**REQUIRED WORK**
The answer consists solely of the listing's lines from the first through the line containing "Also changed, not shown: parts of 24", each reproduced exactly.

════════════════════

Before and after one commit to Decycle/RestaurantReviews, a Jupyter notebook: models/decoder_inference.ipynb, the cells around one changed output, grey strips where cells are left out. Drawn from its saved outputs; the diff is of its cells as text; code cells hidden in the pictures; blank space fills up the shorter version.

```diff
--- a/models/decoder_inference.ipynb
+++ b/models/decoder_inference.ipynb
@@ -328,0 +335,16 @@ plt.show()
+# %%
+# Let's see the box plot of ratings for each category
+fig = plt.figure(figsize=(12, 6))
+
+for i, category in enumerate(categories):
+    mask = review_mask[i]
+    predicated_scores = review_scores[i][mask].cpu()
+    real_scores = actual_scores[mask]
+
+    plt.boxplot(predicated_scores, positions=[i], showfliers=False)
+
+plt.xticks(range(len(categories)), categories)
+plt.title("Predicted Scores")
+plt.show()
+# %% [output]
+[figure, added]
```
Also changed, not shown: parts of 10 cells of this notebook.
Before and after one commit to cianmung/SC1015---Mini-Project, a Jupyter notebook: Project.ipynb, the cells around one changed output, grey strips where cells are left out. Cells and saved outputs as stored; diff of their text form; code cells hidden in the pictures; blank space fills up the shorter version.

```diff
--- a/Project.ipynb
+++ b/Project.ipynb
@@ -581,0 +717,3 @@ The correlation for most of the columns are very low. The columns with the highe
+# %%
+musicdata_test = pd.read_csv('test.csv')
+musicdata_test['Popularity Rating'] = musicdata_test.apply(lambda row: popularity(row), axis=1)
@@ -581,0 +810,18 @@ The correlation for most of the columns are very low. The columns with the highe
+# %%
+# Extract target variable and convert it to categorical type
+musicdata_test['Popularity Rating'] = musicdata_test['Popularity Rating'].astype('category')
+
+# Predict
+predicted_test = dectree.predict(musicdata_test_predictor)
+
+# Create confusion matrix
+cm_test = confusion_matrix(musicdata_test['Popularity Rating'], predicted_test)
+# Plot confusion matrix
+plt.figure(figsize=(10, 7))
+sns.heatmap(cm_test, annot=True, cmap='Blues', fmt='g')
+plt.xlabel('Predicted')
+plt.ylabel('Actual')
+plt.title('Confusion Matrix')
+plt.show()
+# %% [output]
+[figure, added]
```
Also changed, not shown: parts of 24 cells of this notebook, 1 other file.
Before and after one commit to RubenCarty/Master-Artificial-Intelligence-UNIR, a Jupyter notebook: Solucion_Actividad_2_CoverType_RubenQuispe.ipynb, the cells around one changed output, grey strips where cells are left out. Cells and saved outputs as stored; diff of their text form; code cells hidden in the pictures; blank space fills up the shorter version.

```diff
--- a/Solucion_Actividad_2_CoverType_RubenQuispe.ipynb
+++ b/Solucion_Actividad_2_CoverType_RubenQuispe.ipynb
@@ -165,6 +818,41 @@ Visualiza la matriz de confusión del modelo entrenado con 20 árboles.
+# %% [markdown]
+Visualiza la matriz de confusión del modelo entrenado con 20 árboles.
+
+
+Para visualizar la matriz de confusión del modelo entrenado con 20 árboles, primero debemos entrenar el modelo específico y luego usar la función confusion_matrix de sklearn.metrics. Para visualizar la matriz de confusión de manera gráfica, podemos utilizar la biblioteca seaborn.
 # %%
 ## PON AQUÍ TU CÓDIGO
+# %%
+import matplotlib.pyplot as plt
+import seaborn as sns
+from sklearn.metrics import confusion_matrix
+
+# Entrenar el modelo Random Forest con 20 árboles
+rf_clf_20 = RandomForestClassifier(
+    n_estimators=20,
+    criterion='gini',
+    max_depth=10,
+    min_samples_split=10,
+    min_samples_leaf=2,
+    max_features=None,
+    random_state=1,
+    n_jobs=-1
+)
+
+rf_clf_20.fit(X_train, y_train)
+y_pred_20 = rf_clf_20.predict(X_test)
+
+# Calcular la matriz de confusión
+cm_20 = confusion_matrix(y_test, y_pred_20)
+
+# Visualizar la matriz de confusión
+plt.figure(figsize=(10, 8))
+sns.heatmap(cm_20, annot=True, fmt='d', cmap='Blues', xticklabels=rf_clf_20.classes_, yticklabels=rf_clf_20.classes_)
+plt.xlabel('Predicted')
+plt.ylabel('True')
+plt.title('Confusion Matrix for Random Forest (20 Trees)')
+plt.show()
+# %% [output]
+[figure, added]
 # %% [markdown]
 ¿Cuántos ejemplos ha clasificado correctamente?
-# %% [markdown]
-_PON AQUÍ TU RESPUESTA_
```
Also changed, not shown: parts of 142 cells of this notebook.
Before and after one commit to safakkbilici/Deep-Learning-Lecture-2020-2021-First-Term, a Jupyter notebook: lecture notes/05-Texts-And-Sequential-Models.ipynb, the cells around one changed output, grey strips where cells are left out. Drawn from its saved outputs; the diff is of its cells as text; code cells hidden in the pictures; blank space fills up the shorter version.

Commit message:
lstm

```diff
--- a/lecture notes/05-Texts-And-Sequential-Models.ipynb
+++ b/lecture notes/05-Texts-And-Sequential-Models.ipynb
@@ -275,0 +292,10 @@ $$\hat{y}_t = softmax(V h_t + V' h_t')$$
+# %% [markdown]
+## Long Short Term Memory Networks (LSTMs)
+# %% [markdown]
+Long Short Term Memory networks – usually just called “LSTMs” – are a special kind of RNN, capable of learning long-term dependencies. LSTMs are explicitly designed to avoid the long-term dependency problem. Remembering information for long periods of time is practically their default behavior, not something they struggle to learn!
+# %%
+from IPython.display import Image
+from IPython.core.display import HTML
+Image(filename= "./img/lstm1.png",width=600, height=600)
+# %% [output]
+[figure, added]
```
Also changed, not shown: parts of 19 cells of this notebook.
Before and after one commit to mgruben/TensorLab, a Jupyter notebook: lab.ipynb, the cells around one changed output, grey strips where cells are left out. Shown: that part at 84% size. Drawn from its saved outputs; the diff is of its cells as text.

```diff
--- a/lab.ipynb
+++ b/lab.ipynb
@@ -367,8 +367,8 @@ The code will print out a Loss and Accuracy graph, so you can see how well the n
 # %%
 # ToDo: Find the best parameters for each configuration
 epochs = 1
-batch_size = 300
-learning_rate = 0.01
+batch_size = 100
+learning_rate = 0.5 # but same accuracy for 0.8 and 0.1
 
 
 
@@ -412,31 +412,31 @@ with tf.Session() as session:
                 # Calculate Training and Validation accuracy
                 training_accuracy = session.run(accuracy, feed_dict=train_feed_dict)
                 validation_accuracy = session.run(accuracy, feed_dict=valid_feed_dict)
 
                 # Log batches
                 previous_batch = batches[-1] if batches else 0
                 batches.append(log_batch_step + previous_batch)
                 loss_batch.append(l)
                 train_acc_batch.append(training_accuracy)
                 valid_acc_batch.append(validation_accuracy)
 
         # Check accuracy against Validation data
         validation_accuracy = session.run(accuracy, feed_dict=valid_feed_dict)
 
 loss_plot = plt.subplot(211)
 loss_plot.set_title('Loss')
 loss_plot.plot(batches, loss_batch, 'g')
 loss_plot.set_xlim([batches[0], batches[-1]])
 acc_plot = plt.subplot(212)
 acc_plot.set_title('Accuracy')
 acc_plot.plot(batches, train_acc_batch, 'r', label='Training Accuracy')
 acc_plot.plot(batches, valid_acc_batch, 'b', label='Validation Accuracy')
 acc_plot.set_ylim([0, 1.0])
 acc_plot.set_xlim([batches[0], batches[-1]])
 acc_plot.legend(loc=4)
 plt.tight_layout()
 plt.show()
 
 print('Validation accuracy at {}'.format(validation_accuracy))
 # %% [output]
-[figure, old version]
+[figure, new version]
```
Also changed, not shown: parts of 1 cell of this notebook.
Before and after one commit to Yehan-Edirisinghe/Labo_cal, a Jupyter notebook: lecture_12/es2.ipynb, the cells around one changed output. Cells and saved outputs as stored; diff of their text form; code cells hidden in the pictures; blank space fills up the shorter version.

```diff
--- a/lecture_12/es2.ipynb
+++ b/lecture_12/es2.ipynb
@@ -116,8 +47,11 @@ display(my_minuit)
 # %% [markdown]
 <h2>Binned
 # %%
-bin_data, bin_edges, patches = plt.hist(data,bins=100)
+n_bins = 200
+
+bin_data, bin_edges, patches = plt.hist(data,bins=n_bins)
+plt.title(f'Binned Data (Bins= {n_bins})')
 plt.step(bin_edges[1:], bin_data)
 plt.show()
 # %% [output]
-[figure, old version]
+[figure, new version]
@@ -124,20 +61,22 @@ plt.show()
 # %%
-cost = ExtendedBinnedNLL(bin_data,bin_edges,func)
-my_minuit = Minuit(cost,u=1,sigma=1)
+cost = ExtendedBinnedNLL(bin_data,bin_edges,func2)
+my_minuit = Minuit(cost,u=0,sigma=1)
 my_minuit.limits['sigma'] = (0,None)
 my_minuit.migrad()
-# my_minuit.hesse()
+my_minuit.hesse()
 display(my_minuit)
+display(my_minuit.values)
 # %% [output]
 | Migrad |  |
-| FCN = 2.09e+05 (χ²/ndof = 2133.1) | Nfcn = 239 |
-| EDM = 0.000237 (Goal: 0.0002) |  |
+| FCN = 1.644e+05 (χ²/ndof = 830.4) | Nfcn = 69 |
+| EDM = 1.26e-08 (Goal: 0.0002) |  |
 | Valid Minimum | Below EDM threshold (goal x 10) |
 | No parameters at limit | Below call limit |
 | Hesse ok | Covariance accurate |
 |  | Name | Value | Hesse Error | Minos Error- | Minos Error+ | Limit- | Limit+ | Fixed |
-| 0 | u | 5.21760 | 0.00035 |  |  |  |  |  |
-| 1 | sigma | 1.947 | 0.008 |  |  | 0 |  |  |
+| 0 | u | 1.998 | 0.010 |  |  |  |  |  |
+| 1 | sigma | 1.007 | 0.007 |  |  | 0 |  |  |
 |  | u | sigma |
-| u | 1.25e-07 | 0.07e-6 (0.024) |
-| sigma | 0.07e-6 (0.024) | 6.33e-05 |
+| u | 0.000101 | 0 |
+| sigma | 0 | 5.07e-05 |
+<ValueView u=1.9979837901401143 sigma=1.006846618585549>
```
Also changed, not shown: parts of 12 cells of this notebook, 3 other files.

════════════════════

**WORKED SOLUTION**
Before and after one commit to Decycle/RestaurantReviews, a Jupyter notebook: models/decoder_inference.ipynb, the cells around one changed output, grey strips where cells are left out. Drawn from its saved outputs; the diff is of its cells as text; code cells hidden in the pictures; blank space fills up the shorter version.

```diff
--- a/models/decoder_inference.ipynb
+++ b/models/decoder_inference.ipynb
@@ -328,0 +335,16 @@ plt.show()
+# %%
+# Let's see the box plot of ratings for each category
+fig = plt.figure(figsize=(12, 6))
+
+for i, category in enumerate(categories):
+    mask = review_mask[i]
+    predicated_scores = review_scores[i][mask].cpu()
+    real_scores = actual_scores[mask]
+
+    plt.boxplot(predicated_scores, positions=[i], showfliers=False)
+
+plt.xticks(range(len(categories)), categories)
+plt.title("Predicted Scores")
+plt.show()
+# %% [output]
+[figure, added]
```
Also changed, not shown: parts of 10 cells of this notebook.
Before and after one commit to cianmung/SC1015---Mini-Project, a Jupyter notebook: Project.ipynb, the cells around one changed output, grey strips where cells are left out. Cells and saved outputs as stored; diff of their text form; code cells hidden in the pictures; blank space fills up the shorter version.

```diff
--- a/Project.ipynb
+++ b/Project.ipynb
@@ -581,0 +717,3 @@ The correlation for most of the columns are very low. The columns with the highe
+# %%
+musicdata_test = pd.read_csv('test.csv')
+musicdata_test['Popularity Rating'] = musicdata_test.apply(lambda row: popularity(row), axis=1)
@@ -581,0 +810,18 @@ The correlation for most of the columns are very low. The columns with the highe
+# %%
+# Extract target variable and convert it to categorical type
+musicdata_test['Popularity Rating'] = musicdata_test['Popularity Rating'].astype('category')
+
+# Predict
+predicted_test = dectree.predict(musicdata_test_predictor)
+
+# Create confusion matrix
+cm_test = confusion_matrix(musicdata_test['Popularity Rating'], predicted_test)
+# Plot confusion matrix
+plt.figure(figsize=(10, 7))
+sns.heatmap(cm_test, annot=True, cmap='Blues', fmt='g')
+plt.xlabel('Predicted')
+plt.ylabel('Actual')
+plt.title('Confusion Matrix')
+plt.show()
+# %% [output]
+[figure, added]
```
Also changed, not shown: parts of 24 cells of this notebook, 1 other file.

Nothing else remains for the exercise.